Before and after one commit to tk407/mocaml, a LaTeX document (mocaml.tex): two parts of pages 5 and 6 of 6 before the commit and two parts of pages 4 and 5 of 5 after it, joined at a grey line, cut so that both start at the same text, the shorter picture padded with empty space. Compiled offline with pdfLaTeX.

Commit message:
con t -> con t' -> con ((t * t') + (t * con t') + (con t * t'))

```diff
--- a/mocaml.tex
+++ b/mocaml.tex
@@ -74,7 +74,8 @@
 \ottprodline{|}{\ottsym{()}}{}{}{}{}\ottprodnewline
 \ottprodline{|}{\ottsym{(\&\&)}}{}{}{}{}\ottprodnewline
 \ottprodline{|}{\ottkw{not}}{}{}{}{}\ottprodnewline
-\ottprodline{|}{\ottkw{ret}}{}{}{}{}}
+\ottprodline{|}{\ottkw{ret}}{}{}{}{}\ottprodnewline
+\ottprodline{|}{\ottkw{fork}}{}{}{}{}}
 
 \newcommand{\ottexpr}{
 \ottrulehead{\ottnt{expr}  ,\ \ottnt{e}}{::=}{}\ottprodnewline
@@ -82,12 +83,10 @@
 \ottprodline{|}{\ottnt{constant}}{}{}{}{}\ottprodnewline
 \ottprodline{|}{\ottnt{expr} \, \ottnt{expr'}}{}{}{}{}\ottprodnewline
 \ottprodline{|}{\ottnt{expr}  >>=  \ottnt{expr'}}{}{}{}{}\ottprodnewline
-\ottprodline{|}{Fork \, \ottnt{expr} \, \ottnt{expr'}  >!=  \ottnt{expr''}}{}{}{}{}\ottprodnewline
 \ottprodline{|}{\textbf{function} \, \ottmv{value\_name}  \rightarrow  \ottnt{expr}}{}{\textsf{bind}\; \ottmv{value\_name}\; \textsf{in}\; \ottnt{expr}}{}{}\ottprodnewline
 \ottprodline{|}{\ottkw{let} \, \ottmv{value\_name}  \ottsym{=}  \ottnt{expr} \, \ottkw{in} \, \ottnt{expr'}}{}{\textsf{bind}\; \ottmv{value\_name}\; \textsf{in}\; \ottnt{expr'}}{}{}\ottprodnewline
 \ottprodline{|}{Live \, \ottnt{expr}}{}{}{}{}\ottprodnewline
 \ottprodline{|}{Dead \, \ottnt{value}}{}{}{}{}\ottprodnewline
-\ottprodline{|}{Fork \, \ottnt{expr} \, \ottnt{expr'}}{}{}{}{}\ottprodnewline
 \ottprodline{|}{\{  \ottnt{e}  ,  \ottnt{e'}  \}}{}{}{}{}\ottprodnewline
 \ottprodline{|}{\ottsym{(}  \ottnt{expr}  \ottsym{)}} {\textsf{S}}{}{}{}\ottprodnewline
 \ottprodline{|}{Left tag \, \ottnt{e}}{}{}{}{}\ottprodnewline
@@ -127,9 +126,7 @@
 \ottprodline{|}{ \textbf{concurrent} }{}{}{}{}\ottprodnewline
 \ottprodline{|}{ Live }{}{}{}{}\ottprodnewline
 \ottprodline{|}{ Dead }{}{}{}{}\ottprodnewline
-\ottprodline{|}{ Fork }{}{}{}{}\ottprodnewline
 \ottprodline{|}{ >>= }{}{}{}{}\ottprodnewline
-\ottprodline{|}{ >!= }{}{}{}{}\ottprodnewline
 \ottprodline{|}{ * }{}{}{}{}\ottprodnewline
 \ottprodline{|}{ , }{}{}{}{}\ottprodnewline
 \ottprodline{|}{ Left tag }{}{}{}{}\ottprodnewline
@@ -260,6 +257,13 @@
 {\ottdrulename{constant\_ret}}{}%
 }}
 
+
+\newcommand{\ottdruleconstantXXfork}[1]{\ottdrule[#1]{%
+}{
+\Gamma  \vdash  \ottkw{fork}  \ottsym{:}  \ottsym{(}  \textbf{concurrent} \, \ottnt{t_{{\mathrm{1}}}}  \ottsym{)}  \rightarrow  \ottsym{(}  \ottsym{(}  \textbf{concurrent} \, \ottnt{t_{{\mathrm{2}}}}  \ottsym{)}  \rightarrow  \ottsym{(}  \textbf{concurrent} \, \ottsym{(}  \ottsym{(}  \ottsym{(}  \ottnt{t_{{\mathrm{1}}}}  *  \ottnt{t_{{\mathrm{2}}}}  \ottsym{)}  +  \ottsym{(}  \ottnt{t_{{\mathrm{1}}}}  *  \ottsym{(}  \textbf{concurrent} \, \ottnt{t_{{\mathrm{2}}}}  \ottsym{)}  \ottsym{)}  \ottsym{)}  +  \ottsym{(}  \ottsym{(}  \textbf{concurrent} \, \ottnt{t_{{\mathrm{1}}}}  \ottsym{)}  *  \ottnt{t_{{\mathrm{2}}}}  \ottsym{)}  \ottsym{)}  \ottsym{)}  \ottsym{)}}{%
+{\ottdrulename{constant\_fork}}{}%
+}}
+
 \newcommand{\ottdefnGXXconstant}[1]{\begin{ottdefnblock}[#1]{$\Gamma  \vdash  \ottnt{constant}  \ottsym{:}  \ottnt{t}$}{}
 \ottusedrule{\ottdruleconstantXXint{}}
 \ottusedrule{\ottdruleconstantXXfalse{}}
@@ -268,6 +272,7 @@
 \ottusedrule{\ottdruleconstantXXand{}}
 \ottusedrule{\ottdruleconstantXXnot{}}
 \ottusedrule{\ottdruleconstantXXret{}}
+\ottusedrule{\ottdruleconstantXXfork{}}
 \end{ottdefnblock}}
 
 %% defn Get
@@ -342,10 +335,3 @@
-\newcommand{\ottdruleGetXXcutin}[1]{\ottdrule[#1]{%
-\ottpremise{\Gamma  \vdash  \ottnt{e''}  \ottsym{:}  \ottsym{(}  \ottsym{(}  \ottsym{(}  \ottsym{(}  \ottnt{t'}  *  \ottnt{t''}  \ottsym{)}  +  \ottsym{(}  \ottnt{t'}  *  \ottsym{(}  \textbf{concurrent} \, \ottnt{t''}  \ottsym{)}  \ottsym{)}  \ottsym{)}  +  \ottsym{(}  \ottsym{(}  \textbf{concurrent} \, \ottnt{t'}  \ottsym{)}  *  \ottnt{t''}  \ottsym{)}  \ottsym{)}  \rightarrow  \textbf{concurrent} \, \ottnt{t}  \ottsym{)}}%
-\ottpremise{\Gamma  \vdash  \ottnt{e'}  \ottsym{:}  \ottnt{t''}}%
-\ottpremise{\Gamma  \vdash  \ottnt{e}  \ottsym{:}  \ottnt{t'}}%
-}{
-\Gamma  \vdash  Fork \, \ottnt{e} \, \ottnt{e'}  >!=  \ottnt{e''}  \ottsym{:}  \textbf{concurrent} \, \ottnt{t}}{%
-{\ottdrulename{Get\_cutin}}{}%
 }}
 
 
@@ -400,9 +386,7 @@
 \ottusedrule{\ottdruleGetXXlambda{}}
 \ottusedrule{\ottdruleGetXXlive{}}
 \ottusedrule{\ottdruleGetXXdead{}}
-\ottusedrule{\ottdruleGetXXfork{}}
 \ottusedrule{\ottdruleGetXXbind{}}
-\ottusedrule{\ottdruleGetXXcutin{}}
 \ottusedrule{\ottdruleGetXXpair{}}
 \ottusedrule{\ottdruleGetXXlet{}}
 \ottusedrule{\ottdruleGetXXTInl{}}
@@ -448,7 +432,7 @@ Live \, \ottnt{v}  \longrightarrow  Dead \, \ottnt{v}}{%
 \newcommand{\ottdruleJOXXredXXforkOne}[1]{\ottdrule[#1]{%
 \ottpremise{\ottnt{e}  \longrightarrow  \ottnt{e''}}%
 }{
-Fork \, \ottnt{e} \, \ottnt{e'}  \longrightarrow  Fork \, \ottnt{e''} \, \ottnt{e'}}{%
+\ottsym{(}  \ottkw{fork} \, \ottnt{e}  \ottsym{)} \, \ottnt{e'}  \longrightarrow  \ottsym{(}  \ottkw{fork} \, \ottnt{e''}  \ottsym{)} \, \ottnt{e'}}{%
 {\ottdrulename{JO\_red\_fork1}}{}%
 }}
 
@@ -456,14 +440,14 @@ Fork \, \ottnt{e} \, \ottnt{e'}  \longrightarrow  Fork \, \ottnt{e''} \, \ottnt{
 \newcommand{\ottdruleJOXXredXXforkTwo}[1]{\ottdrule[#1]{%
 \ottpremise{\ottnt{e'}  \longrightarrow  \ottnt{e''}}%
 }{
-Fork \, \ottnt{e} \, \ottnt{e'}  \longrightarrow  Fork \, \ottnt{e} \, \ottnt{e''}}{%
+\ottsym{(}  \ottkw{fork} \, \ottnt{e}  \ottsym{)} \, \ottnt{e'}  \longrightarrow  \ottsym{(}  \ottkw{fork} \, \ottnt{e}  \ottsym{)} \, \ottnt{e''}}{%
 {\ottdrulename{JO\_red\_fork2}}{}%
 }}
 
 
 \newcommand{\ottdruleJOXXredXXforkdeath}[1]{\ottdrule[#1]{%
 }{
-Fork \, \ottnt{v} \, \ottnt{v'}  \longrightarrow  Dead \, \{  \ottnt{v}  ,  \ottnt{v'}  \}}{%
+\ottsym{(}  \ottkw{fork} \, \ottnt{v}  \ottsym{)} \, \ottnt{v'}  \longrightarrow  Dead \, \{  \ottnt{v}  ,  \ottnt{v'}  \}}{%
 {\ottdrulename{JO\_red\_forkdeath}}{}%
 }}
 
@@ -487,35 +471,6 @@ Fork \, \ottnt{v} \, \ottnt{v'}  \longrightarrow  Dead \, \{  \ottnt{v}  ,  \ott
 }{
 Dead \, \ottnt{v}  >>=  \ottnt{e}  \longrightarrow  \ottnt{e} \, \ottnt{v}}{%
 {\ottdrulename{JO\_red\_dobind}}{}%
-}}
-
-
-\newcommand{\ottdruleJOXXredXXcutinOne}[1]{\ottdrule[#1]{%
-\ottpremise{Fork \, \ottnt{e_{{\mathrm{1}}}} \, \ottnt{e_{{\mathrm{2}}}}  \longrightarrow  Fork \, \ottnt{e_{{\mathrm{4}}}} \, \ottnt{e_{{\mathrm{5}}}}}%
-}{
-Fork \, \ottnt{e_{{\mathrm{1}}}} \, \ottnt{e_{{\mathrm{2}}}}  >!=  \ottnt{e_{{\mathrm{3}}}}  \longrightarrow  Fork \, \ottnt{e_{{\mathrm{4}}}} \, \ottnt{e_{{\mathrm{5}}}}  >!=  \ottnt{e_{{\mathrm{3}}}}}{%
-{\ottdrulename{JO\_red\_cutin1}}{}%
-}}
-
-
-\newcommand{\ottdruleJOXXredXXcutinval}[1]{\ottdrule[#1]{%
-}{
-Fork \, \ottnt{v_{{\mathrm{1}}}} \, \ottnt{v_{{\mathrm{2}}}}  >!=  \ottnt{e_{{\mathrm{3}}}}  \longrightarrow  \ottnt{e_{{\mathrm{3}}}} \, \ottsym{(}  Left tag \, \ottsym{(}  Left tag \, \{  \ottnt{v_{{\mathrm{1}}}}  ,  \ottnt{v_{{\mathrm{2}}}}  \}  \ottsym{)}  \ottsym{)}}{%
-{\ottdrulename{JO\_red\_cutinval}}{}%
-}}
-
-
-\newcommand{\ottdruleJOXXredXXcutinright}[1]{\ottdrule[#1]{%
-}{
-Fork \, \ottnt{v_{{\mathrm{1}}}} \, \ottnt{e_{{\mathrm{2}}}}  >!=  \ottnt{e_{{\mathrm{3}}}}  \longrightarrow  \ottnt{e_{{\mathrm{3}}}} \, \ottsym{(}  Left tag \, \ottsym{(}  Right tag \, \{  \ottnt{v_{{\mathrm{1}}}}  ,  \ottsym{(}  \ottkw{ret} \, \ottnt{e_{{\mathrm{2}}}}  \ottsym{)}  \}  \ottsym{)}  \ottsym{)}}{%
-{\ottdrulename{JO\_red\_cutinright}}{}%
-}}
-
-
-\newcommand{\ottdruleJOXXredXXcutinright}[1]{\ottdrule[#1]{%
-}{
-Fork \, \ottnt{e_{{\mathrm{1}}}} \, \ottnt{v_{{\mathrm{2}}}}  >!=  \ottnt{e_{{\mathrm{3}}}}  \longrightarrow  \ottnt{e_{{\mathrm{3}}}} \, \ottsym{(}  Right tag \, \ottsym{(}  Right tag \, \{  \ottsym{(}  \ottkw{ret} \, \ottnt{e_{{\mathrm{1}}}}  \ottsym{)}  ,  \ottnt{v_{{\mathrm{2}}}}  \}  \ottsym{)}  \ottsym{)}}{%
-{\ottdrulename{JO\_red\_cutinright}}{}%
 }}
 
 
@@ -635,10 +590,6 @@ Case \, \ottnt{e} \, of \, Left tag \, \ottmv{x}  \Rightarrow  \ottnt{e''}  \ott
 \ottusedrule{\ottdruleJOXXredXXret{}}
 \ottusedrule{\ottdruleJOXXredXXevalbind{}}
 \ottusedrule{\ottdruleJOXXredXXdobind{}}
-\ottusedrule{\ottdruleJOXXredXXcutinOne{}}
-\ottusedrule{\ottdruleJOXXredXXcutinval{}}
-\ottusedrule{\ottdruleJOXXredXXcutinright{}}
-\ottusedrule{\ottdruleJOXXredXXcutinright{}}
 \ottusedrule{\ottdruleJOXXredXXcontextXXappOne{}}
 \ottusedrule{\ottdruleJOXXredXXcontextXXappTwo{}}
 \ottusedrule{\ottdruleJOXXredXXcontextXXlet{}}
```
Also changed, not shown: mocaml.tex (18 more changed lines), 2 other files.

> **Task requirements**:
Copy out each line from the listing that contains the string "ottdruleJOXXredXXcutinOne".

> **Task result**:
-\newcommand{\ottdruleJOXXredXXcutinOne}[1]{\ottdrule[#1]{%
-\ottusedrule{\ottdruleJOXXredXXcutinOne{}}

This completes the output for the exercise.